(DATASET EXTRACT begins)

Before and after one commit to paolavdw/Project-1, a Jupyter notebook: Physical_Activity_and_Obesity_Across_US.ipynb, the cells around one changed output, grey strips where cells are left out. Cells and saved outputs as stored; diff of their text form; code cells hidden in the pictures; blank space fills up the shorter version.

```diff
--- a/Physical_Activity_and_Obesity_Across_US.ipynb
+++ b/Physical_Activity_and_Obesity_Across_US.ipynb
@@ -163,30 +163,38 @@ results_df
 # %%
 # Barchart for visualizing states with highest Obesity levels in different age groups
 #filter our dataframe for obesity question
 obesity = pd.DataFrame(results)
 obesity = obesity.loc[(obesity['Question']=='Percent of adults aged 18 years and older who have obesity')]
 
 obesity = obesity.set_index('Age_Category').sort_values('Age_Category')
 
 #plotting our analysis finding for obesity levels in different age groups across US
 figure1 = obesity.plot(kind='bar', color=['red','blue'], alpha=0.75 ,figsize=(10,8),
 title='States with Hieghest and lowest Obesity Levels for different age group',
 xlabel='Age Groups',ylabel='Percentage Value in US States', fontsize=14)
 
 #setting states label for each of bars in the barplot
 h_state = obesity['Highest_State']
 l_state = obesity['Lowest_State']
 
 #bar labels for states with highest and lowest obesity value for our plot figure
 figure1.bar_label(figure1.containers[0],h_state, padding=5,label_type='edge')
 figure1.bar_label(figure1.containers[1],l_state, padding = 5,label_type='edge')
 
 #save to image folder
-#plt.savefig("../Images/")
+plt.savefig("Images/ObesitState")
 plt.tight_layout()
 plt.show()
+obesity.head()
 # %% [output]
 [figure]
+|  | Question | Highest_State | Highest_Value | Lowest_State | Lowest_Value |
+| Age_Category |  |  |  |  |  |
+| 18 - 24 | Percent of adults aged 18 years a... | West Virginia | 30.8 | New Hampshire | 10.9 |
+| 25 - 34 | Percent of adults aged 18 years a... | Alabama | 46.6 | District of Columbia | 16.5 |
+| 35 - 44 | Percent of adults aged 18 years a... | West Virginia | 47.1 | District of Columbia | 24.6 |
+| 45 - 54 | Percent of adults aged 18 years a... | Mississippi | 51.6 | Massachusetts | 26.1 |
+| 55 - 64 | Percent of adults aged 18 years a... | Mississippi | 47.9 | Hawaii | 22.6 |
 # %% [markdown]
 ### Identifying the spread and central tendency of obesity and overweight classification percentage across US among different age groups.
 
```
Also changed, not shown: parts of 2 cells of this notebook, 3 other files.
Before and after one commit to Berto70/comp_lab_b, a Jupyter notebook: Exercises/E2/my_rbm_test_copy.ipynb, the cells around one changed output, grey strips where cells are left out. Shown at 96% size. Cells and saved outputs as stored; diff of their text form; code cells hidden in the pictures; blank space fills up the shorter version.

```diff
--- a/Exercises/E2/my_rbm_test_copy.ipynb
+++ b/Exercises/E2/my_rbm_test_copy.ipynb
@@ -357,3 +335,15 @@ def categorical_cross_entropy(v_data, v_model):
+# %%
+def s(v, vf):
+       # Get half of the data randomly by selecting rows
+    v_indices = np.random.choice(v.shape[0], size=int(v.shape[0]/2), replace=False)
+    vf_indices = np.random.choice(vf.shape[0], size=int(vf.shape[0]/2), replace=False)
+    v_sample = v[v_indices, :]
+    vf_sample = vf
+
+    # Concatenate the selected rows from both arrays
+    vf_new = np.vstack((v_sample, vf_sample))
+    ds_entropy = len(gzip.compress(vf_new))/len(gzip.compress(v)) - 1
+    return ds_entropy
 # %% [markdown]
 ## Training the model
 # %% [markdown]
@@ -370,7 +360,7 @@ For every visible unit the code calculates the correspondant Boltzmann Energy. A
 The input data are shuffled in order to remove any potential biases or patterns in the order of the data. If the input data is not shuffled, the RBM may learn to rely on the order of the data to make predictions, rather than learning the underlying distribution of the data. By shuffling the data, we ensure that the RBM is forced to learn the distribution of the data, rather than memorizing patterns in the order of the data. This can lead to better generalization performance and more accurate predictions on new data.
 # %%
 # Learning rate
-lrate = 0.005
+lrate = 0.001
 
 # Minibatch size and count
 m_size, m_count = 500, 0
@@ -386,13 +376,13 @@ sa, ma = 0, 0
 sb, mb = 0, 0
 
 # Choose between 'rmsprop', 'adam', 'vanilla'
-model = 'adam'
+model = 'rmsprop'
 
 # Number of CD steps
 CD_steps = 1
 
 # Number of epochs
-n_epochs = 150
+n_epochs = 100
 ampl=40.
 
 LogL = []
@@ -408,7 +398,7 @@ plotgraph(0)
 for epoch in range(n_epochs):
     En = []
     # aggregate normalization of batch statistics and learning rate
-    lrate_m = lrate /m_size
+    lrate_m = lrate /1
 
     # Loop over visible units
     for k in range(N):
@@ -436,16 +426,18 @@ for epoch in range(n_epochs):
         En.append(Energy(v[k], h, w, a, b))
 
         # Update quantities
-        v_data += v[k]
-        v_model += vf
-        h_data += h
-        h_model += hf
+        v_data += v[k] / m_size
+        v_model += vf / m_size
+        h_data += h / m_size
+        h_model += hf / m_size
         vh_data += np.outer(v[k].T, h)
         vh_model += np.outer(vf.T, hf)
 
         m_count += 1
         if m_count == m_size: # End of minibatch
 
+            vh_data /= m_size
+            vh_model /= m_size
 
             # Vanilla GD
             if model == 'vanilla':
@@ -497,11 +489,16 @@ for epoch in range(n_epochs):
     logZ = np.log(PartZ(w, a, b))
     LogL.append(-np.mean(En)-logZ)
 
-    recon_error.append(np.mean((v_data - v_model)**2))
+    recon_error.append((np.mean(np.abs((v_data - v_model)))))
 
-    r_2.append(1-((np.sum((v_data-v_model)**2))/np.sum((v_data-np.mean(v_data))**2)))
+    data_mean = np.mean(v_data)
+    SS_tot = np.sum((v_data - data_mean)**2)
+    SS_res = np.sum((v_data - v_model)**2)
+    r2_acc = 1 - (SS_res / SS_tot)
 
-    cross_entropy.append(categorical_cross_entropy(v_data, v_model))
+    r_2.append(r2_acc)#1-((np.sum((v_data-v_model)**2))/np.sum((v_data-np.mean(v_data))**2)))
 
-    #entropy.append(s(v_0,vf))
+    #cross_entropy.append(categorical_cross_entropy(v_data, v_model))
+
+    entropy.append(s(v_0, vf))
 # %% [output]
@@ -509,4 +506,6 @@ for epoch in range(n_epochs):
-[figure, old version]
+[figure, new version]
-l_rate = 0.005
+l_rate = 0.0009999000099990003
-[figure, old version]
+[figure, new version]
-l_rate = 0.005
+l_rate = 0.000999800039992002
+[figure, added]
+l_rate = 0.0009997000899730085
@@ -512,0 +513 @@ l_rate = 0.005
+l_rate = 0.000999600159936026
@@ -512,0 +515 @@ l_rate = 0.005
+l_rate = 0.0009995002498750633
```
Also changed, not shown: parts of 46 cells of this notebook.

(DATASET EXTRACT ends)

* **ASSIGNED TASK**: Only lines of the data holding the word "range" go in the answer. Please copy each of them.

* **WORKED SOLUTION**:
 for epoch in range(n_epochs):
     for k in range(N):
@@ -436,16 +426,18 @@ for epoch in range(n_epochs):
@@ -497,11 +489,16 @@ for epoch in range(n_epochs):
@@ -509,4 +506,6 @@ for epoch in range(n_epochs):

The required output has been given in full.